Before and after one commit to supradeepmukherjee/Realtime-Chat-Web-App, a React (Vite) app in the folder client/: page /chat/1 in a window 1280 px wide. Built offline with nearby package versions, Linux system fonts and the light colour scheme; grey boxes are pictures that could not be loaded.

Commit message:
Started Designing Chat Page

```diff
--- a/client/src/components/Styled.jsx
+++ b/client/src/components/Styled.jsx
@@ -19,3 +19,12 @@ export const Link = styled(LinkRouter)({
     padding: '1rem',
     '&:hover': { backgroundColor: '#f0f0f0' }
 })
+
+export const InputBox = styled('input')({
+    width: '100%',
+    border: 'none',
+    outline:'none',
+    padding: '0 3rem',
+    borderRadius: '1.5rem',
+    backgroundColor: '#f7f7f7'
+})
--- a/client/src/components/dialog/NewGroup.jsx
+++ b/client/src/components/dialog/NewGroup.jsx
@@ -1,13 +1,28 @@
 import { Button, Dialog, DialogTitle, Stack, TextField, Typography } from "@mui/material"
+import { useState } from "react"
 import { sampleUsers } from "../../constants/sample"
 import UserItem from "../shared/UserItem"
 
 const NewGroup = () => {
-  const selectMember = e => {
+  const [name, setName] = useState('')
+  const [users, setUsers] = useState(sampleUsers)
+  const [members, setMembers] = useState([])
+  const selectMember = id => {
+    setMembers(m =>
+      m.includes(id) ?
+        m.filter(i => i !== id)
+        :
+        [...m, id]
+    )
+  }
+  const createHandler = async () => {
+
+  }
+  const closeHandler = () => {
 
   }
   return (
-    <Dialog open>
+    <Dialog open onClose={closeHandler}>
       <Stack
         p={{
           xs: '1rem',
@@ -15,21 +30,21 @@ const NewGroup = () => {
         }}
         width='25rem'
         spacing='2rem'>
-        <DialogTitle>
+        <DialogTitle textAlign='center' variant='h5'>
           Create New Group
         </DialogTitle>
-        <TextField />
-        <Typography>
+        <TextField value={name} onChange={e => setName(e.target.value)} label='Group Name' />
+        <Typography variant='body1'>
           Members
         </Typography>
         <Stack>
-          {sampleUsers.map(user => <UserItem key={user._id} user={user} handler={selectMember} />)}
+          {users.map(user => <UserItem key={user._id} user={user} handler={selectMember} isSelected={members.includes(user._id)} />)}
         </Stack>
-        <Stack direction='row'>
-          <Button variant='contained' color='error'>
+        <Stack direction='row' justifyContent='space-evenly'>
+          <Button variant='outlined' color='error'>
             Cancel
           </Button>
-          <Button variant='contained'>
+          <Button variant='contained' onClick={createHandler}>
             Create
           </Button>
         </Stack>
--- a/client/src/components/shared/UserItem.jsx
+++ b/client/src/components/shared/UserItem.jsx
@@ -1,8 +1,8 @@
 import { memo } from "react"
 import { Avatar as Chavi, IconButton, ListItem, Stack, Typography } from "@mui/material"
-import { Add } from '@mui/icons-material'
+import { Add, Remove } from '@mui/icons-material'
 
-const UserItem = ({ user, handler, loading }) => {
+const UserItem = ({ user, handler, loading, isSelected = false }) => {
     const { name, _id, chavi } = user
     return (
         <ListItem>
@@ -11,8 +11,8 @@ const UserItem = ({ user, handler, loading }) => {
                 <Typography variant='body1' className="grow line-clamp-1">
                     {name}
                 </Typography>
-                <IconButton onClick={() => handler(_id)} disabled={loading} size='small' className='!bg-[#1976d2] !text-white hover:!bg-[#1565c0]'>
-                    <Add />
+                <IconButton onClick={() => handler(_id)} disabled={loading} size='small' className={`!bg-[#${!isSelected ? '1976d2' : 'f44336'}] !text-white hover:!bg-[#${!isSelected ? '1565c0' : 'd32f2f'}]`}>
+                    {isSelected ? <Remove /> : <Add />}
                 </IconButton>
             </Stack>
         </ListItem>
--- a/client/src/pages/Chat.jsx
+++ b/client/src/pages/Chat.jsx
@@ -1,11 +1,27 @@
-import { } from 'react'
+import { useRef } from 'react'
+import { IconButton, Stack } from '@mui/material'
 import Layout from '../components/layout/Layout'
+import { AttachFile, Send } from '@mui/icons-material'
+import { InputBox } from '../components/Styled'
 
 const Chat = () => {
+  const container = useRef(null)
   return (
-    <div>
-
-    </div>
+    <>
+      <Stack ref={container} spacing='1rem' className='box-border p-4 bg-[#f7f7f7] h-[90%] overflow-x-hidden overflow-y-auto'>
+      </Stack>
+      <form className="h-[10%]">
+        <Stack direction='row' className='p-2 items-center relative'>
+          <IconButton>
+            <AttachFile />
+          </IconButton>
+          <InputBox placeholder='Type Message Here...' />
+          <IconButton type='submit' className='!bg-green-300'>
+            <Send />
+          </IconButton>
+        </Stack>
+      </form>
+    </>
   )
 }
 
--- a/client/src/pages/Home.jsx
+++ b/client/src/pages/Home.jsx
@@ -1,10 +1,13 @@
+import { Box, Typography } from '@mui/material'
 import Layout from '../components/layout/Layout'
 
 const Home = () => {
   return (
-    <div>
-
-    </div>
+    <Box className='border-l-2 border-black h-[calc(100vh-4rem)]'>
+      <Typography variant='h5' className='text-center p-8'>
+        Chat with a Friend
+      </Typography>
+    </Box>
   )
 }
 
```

---------------

__ASSIGNED TASK__:
Which lines in the material contain the word "pages"? Pull each of them out.

__YOUR RESPONSE__:
--- a/client/src/pages/Chat.jsx
+++ b/client/src/pages/Chat.jsx
--- a/client/src/pages/Home.jsx
+++ b/client/src/pages/Home.jsx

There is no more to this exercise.